Chief Scientist and Senior Vice President of Research, NVIDIA
Professor of Engineering, Stanford University

William J. Dally

William J. Dally

The development of increasingly faster computers has revolutionized research and society. Future information systems, from cell phones to supercomputers, depend on dramatic improvements in energy efficiency and parallel programming. To build the next generation of supercomputers, at Exascale with a thousand-fold increased computational power, the energy per operation must be reduced by a factor 100. Cell phone, server, and embedded processors require similar improvements. Only a factor 4 of this reduction is expected to come from improved semiconductor technology. The remaining factor 25 must come from more efficient architecture and circuits. Because most energy in modern computers is spent moving data, improvements in data locality and in the efficiency of data movement are particularly important. Because conventional single-thread computing performance is no longer improving at previous rates, the bulk of future computing performance will come from parallelism. We expect an Exascale system to require applications with 1010-fold parallelism and even cell phones and personal computers will require 104-fold parallelism. Incremental approaches to parallel programming are difficult and inefficient. However, with appropriate hardware mechanisms, locality-aware, fine-grain parallel programming can be made both efficient and productive. Such advances in computer science may within this decade facilitate new research problems to be solved and have far-reaching impact on society.

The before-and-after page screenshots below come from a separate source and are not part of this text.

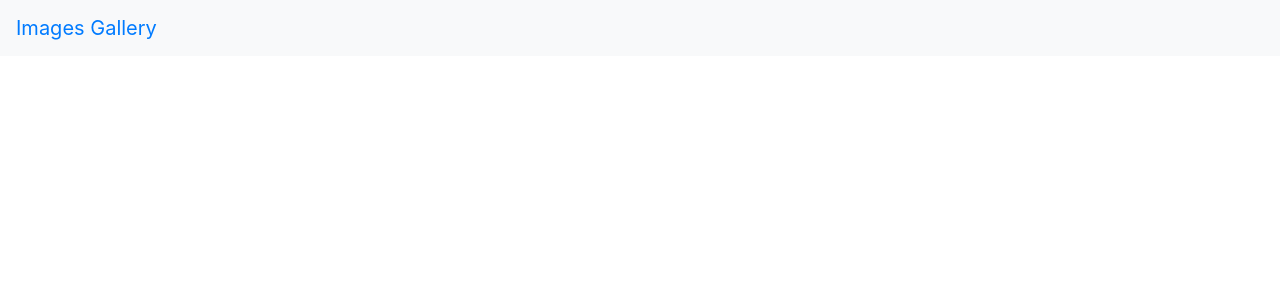
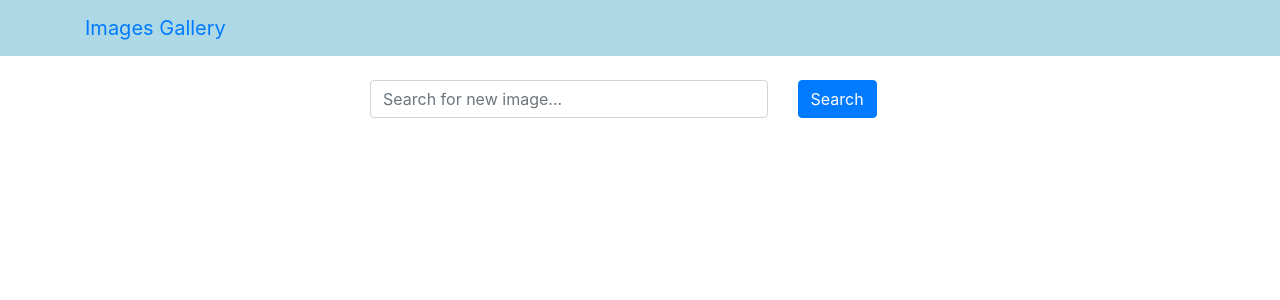
Before and after one commit to sram-coder/git-repository, a React (Create React App) app in the folder images-gallery/frontend/: page / in a window 1280 px wide. Shown: the top 300 px of the page. Built offline with nearby package versions, Linux system fonts and the light colour scheme.

Commit message:
controlled search components

```diff
--- a/images-gallery/frontend/src/App.js
+++ b/images-gallery/frontend/src/App.js
@@ -1,10 +1,22 @@
+import {useState} from 'react';
 import 'bootstrap/dist/css/bootstrap.min.css';
 import Header from './components/Header';
+import Search from './components/Search';
+
+
 
 const App = () =>{
+  const [word, setWord] = useState('')
+
+  const handleSearchSubmit = (e) => {
+  e.preventDefault();
+  console.log(word)
+};
+
   return (
     <div>
       <Header title = "Images Gallery"/>
+      <Search word={word} setWord={setWord}handleSearchSubmit={handleSearchSubmit}/>
     </div>
   );
 }
--- a/images-gallery/frontend/src/components/Header.js
+++ b/images-gallery/frontend/src/components/Header.js
@@ -1,12 +1,17 @@
 import React from 'react';
-import { Navbar} from 'react-bootstrap';
+import { Navbar, Container} from 'react-bootstrap';
+
+const navbarStyle = {
+    backgroundColor: 'lightblue',
+};
 
 const Header = ({title}) => {
     return (
 
-         <Navbar bg="light" data-bs-theme="light">
-         <Navbar.Brand href="/">{title}</Navbar.Brand>
-
+         <Navbar style={navbarStyle} data-bs-theme="light">
+            <Container>
+                <Navbar.Brand href="/">{title}</Navbar.Brand>
+            </Container>
         </Navbar>
     )
 };
--- /dev/null
+++ b/images-gallery/frontend/src/components/Search.js
@@ -0,0 +1,31 @@
+import React from 'react';
+import { Container, Row, Col, Form, Button } from 'react-bootstrap';
+
+const Search = ({word, setWord,handleSubmit}) => {
+    return (
+        <Container className = "mt-4">
+            <Row className = "justify-content-center">
+                <Col xs={12} md={8} lg={6}>
+                <Form onSubmit={handleSubmit}>
+                    <Row>
+                        <Col xs ={9}>
+                            <Form.Control
+                            type = "text"
+                            value = {word}
+                            onChange = {(e) => setWord(e.target.value)}
+                            placeholder="Search for new image..."
+                            />
+                        </Col>
+                        <Col>
+                            <Button variant="primary" type="submit">
+                                Search
+                            </Button>
+                        </Col>
+                    </Row>
+                </Form></Col>
+            </Row>
+        </Container>
+    )
+};
+
+export default Search;
```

Bill Dally is Chief Scientist and Senior Vice President of Research at NVIDIA Corporation, and Professor and former chair of Computer Science at Stanford University. He has also worked at Bell Labs, Caltech, and MIT. He and his groups have developed system architecture, network architecture, signaling, routing, and synchronization technology that can be found in most large parallel computers today. He has published over 200 papers, holds over 90 patents, and is author of three textbooks. Bill Dally is a Member of the National Academy of Engineering, a Fellow of the IEEE, ACM, and the American Academy of Arts and Sciences. He has received the ACM Eckert-Mauchly Award, the IEEE Seymour Cray Award, and the ACM Maurice Wilkes award.